[Items from a dataset]
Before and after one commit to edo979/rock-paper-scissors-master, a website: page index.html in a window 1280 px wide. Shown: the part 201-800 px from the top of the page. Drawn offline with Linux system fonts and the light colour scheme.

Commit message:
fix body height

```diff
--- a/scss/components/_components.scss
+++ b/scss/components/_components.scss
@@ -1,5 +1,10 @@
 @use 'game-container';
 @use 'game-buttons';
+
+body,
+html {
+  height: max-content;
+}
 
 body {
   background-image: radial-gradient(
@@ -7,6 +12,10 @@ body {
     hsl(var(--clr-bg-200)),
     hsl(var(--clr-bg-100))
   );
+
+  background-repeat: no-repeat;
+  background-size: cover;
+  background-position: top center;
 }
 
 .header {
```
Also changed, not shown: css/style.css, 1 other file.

* * *

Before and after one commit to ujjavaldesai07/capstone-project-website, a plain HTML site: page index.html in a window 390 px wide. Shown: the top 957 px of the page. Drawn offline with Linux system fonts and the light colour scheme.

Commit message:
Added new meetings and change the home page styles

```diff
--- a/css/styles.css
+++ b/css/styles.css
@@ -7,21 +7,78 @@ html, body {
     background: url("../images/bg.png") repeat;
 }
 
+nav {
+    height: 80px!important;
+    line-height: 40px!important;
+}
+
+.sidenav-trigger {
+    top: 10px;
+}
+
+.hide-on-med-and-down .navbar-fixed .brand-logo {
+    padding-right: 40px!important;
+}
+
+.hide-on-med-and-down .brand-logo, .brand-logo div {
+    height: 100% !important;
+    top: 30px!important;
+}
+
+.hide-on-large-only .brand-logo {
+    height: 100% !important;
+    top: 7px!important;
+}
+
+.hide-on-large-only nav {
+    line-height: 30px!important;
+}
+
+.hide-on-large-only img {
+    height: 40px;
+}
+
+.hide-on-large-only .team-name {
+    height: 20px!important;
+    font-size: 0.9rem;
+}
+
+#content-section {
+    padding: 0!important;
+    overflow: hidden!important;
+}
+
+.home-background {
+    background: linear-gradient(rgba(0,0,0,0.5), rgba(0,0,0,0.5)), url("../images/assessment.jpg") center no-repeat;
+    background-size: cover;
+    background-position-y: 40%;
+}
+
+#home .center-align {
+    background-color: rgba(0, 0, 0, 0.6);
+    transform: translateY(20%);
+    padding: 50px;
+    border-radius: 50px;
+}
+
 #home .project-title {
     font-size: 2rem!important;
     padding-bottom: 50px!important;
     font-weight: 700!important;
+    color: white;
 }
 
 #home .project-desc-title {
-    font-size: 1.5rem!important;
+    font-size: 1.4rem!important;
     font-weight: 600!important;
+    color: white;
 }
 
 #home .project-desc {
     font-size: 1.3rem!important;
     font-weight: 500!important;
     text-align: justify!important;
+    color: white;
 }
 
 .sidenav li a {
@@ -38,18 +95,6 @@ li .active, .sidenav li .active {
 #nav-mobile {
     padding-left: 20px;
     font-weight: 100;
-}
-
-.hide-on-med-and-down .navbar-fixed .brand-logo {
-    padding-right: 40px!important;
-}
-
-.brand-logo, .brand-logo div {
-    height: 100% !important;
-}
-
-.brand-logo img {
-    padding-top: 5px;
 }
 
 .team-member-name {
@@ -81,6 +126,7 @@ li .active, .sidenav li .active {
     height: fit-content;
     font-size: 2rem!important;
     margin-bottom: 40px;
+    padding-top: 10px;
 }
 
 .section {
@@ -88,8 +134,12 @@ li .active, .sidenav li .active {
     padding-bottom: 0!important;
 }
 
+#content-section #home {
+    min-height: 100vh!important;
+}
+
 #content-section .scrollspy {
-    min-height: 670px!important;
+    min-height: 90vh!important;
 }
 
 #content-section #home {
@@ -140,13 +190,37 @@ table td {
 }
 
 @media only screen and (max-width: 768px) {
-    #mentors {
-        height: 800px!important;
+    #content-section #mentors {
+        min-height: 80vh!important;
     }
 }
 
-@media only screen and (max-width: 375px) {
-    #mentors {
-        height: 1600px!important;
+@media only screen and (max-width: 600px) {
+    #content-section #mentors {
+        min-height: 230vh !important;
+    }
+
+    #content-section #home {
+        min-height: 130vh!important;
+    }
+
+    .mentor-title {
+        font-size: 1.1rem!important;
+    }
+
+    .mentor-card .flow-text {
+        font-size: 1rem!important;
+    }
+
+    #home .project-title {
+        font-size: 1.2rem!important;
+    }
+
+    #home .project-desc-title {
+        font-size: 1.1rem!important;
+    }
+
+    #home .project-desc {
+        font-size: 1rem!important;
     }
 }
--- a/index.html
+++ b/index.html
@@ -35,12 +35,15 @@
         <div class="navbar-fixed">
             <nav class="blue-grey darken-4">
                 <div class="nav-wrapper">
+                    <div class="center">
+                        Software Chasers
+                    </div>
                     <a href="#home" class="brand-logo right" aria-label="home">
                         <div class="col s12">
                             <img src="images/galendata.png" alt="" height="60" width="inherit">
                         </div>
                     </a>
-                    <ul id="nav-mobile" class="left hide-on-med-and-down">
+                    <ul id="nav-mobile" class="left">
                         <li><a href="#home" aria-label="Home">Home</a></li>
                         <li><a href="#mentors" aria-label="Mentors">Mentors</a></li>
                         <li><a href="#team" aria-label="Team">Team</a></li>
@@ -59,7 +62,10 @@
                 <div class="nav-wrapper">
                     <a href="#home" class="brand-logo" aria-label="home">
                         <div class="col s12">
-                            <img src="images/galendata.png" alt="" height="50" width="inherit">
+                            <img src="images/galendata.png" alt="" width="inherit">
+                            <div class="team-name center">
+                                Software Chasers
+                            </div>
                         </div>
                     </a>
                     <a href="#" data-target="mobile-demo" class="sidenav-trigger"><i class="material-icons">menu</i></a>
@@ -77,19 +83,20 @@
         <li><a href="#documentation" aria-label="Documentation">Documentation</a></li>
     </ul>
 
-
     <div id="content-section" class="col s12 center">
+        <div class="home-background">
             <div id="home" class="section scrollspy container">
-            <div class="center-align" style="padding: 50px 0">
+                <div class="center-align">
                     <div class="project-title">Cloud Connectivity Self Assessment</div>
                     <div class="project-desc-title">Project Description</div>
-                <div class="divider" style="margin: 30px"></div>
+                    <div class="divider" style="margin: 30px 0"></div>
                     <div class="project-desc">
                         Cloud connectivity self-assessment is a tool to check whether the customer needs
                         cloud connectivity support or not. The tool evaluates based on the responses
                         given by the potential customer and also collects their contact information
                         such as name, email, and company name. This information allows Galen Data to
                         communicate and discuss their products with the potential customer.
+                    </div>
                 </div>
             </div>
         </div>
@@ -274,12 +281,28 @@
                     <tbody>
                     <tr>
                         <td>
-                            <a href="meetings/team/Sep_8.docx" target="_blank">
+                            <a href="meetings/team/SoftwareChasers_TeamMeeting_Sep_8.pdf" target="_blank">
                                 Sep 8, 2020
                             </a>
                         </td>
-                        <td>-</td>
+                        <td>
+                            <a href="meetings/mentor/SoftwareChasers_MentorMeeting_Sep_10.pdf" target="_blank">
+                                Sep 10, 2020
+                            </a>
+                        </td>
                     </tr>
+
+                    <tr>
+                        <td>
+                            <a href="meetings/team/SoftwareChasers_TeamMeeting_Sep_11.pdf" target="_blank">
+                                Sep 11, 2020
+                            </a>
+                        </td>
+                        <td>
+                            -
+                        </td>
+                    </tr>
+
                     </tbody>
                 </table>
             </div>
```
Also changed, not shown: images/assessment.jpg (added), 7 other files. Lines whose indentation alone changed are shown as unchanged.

==

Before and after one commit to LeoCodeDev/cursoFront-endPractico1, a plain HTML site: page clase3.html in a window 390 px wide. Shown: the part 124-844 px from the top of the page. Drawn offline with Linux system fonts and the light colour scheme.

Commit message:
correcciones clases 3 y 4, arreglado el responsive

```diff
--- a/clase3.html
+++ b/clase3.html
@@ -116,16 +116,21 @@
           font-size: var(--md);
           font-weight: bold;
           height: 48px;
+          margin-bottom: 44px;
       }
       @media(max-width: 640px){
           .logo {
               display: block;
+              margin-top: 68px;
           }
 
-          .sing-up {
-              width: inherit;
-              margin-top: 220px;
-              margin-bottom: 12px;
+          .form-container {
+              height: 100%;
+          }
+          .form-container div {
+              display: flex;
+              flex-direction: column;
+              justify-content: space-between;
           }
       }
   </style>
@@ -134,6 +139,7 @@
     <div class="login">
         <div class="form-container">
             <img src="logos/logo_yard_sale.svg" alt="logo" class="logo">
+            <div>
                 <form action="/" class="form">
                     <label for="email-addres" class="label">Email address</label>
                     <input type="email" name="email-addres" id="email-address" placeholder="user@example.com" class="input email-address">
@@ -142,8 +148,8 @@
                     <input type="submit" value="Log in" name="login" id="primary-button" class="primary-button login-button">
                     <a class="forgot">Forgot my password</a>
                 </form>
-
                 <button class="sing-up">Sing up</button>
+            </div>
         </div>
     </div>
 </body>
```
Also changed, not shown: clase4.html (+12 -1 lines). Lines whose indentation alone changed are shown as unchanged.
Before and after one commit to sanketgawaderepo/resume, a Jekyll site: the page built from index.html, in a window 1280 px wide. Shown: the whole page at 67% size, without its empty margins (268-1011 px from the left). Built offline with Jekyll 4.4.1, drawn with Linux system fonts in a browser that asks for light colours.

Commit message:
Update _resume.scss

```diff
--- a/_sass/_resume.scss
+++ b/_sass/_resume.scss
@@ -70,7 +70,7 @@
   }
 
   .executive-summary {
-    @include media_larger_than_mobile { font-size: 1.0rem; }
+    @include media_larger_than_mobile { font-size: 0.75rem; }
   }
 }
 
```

▶ _Exercise objective_
Copy word for word the stretch of entries above from the line that has "to edo979/rock-paper-scissors-master, a" through the line that has "Also changed, not shown: css/style.css, 1", both ends included, and nothing outside it.

▶ _Output_
Before and after one commit to edo979/rock-paper-scissors-master, a website: page index.html in a window 1280 px wide. Shown: the part 201-800 px from the top of the page. Drawn offline with Linux system fonts and the light colour scheme.

Commit message:
fix body height

```diff
--- a/scss/components/_components.scss
+++ b/scss/components/_components.scss
@@ -1,5 +1,10 @@
 @use 'game-container';
 @use 'game-buttons';
+
+body,
+html {
+  height: max-content;
+}
 
 body {
   background-image: radial-gradient(
@@ -7,6 +12,10 @@ body {
     hsl(var(--clr-bg-200)),
     hsl(var(--clr-bg-100))
   );
+
+  background-repeat: no-repeat;
+  background-size: cover;
+  background-position: top center;
 }
 
 .header {
```
Also changed, not shown: css/style.css, 1 other file.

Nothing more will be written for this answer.